> _Work to be completed_
Restate all of the material, keeping every line identical to the original.

> _Excerpted records_
┄┄┄┄┄┄

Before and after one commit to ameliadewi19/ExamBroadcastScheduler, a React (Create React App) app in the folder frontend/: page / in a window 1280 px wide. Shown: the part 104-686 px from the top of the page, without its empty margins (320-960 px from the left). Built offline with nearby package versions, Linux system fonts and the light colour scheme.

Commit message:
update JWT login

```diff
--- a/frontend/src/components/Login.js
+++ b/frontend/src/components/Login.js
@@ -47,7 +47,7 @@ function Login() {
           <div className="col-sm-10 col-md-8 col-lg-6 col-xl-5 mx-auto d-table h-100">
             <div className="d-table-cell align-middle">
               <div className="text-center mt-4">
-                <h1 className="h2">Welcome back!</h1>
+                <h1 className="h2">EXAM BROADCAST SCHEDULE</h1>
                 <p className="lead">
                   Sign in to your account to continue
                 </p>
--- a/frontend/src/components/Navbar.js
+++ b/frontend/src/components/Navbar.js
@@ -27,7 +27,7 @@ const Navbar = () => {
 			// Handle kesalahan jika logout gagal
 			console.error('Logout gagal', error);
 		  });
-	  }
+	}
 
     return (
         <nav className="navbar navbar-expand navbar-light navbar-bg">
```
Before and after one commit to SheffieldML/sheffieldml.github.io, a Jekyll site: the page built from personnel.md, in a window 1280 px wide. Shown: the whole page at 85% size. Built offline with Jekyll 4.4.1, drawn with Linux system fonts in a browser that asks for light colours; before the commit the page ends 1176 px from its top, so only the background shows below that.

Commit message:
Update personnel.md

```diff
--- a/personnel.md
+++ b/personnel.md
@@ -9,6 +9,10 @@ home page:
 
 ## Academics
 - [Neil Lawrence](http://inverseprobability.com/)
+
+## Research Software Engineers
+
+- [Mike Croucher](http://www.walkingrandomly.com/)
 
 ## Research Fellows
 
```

┄┄┄┄┄┄

> _Written answer_
Before and after one commit to ameliadewi19/ExamBroadcastScheduler, a React (Create React App) app in the folder frontend/: page / in a window 1280 px wide. Shown: the part 104-686 px from the top of the page, without its empty margins (320-960 px from the left). Built offline with nearby package versions, Linux system fonts and the light colour scheme.

Commit message:
update JWT login

```diff
--- a/frontend/src/components/Login.js
+++ b/frontend/src/components/Login.js
@@ -47,7 +47,7 @@ function Login() {
           <div className="col-sm-10 col-md-8 col-lg-6 col-xl-5 mx-auto d-table h-100">
             <div className="d-table-cell align-middle">
               <div className="text-center mt-4">
-                <h1 className="h2">Welcome back!</h1>
+                <h1 className="h2">EXAM BROADCAST SCHEDULE</h1>
                 <p className="lead">
                   Sign in to your account to continue
                 </p>
--- a/frontend/src/components/Navbar.js
+++ b/frontend/src/components/Navbar.js
@@ -27,7 +27,7 @@ const Navbar = () => {
 			// Handle kesalahan jika logout gagal
 			console.error('Logout gagal', error);
 		  });
-	  }
+	}
 
     return (
         <nav className="navbar navbar-expand navbar-light navbar-bg">
```
Before and after one commit to SheffieldML/sheffieldml.github.io, a Jekyll site: the page built from personnel.md, in a window 1280 px wide. Shown: the whole page at 85% size. Built offline with Jekyll 4.4.1, drawn with Linux system fonts in a browser that asks for light colours; before the commit the page ends 1176 px from its top, so only the background shows below that.

Commit message:
Update personnel.md

```diff
--- a/personnel.md
+++ b/personnel.md
@@ -9,6 +9,10 @@ home page:
 
 ## Academics
 - [Neil Lawrence](http://inverseprobability.com/)
+
+## Research Software Engineers
+
+- [Mike Croucher](http://www.walkingrandomly.com/)
 
 ## Research Fellows
 
```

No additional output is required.